An exact copy of the listing is what is needed; please output it in full.

☆ ☆ ☆ ☆ ☆

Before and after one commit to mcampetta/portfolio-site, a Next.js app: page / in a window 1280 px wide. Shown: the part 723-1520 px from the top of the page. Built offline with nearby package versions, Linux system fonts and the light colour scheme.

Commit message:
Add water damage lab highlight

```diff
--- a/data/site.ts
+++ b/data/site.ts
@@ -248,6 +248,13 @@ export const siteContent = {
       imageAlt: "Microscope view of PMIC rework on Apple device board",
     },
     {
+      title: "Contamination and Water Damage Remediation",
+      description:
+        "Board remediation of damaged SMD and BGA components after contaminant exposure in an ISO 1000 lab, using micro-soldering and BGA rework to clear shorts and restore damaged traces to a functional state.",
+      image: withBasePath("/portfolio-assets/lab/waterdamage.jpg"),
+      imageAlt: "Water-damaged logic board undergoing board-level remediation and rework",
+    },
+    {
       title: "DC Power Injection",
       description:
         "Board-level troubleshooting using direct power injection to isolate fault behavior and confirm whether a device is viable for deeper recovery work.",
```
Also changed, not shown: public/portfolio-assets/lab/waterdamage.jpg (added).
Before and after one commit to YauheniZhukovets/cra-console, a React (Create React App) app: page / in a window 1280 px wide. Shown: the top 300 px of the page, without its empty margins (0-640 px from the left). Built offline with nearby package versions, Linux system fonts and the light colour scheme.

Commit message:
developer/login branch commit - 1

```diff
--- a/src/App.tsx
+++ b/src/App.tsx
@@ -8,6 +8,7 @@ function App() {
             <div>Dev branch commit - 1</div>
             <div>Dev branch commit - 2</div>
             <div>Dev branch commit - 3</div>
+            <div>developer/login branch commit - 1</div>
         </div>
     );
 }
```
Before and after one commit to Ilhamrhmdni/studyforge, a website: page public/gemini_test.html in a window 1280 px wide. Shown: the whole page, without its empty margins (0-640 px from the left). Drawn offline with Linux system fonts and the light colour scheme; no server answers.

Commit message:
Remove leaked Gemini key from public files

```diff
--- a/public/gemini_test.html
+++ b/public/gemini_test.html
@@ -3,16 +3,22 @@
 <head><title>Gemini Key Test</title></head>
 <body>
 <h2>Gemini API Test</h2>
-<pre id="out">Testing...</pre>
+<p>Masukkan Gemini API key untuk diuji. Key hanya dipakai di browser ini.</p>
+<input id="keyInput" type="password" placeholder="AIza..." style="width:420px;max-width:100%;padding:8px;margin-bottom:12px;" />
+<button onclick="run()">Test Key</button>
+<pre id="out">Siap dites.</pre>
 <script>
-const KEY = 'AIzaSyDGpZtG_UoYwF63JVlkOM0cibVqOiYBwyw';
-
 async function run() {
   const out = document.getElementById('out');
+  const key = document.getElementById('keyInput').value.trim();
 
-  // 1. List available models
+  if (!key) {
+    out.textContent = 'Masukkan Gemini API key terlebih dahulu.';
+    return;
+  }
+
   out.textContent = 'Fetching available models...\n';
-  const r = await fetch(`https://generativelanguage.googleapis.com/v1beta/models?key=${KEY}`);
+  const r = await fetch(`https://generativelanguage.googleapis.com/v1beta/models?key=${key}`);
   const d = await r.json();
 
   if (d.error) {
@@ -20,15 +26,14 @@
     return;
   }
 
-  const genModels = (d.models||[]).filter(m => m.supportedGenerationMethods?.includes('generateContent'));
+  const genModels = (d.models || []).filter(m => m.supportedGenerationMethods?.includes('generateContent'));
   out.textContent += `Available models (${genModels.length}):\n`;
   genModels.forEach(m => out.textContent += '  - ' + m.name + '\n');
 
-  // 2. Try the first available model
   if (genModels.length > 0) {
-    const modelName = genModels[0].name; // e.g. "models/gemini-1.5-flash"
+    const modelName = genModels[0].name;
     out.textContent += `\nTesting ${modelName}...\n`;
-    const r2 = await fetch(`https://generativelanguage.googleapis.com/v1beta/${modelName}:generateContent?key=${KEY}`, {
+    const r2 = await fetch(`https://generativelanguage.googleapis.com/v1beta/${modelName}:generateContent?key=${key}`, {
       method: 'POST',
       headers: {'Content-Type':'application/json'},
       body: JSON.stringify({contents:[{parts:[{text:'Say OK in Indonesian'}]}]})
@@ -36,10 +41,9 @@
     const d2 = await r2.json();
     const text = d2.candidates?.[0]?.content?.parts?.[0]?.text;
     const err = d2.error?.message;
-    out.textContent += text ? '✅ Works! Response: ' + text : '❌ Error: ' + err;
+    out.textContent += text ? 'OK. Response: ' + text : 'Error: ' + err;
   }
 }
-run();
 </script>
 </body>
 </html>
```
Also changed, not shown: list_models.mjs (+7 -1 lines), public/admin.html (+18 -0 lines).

☆ ☆ ☆ ☆ ☆

◆ RESULT OF THE EXERCISE
Before and after one commit to mcampetta/portfolio-site, a Next.js app: page / in a window 1280 px wide. Shown: the part 723-1520 px from the top of the page. Built offline with nearby package versions, Linux system fonts and the light colour scheme.

Commit message:
Add water damage lab highlight

```diff
--- a/data/site.ts
+++ b/data/site.ts
@@ -248,6 +248,13 @@ export const siteContent = {
       imageAlt: "Microscope view of PMIC rework on Apple device board",
     },
     {
+      title: "Contamination and Water Damage Remediation",
+      description:
+        "Board remediation of damaged SMD and BGA components after contaminant exposure in an ISO 1000 lab, using micro-soldering and BGA rework to clear shorts and restore damaged traces to a functional state.",
+      image: withBasePath("/portfolio-assets/lab/waterdamage.jpg"),
+      imageAlt: "Water-damaged logic board undergoing board-level remediation and rework",
+    },
+    {
       title: "DC Power Injection",
       description:
         "Board-level troubleshooting using direct power injection to isolate fault behavior and confirm whether a device is viable for deeper recovery work.",
```
Also changed, not shown: public/portfolio-assets/lab/waterdamage.jpg (added).
Before and after one commit to YauheniZhukovets/cra-console, a React (Create React App) app: page / in a window 1280 px wide. Shown: the top 300 px of the page, without its empty margins (0-640 px from the left). Built offline with nearby package versions, Linux system fonts and the light colour scheme.

Commit message:
developer/login branch commit - 1

```diff
--- a/src/App.tsx
+++ b/src/App.tsx
@@ -8,6 +8,7 @@ function App() {
             <div>Dev branch commit - 1</div>
             <div>Dev branch commit - 2</div>
             <div>Dev branch commit - 3</div>
+            <div>developer/login branch commit - 1</div>
         </div>
     );
 }
```
Before and after one commit to Ilhamrhmdni/studyforge, a website: page public/gemini_test.html in a window 1280 px wide. Shown: the whole page, without its empty margins (0-640 px from the left). Drawn offline with Linux system fonts and the light colour scheme; no server answers.

Commit message:
Remove leaked Gemini key from public files

```diff
--- a/public/gemini_test.html
+++ b/public/gemini_test.html
@@ -3,16 +3,22 @@
 <head><title>Gemini Key Test</title></head>
 <body>
 <h2>Gemini API Test</h2>
-<pre id="out">Testing...</pre>
+<p>Masukkan Gemini API key untuk diuji. Key hanya dipakai di browser ini.</p>
+<input id="keyInput" type="password" placeholder="AIza..." style="width:420px;max-width:100%;padding:8px;margin-bottom:12px;" />
+<button onclick="run()">Test Key</button>
+<pre id="out">Siap dites.</pre>
 <script>
-const KEY = 'AIzaSyDGpZtG_UoYwF63JVlkOM0cibVqOiYBwyw';
-
 async function run() {
   const out = document.getElementById('out');
+  const key = document.getElementById('keyInput').value.trim();
 
-  // 1. List available models
+  if (!key) {
+    out.textContent = 'Masukkan Gemini API key terlebih dahulu.';
+    return;
+  }
+
   out.textContent = 'Fetching available models...\n';
-  const r = await fetch(`https://generativelanguage.googleapis.com/v1beta/models?key=${KEY}`);
+  const r = await fetch(`https://generativelanguage.googleapis.com/v1beta/models?key=${key}`);
   const d = await r.json();
 
   if (d.error) {
@@ -20,15 +26,14 @@
     return;
   }
 
-  const genModels = (d.models||[]).filter(m => m.supportedGenerationMethods?.includes('generateContent'));
+  const genModels = (d.models || []).filter(m => m.supportedGenerationMethods?.includes('generateContent'));
   out.textContent += `Available models (${genModels.length}):\n`;
   genModels.forEach(m => out.textContent += '  - ' + m.name + '\n');
 
-  // 2. Try the first available model
   if (genModels.length > 0) {
-    const modelName = genModels[0].name; // e.g. "models/gemini-1.5-flash"
+    const modelName = genModels[0].name;
     out.textContent += `\nTesting ${modelName}...\n`;
-    const r2 = await fetch(`https://generativelanguage.googleapis.com/v1beta/${modelName}:generateContent?key=${KEY}`, {
+    const r2 = await fetch(`https://generativelanguage.googleapis.com/v1beta/${modelName}:generateContent?key=${key}`, {
       method: 'POST',
       headers: {'Content-Type':'application/json'},
       body: JSON.stringify({contents:[{parts:[{text:'Say OK in Indonesian'}]}]})
@@ -36,10 +41,9 @@
     const d2 = await r2.json();
     const text = d2.candidates?.[0]?.content?.parts?.[0]?.text;
     const err = d2.error?.message;
-    out.textContent += text ? '✅ Works! Response: ' + text : '❌ Error: ' + err;
+    out.textContent += text ? 'OK. Response: ' + text : 'Error: ' + err;
   }
 }
-run();
 </script>
 </body>
 </html>
```
Also changed, not shown: list_models.mjs (+7 -1 lines), public/admin.html (+18 -0 lines).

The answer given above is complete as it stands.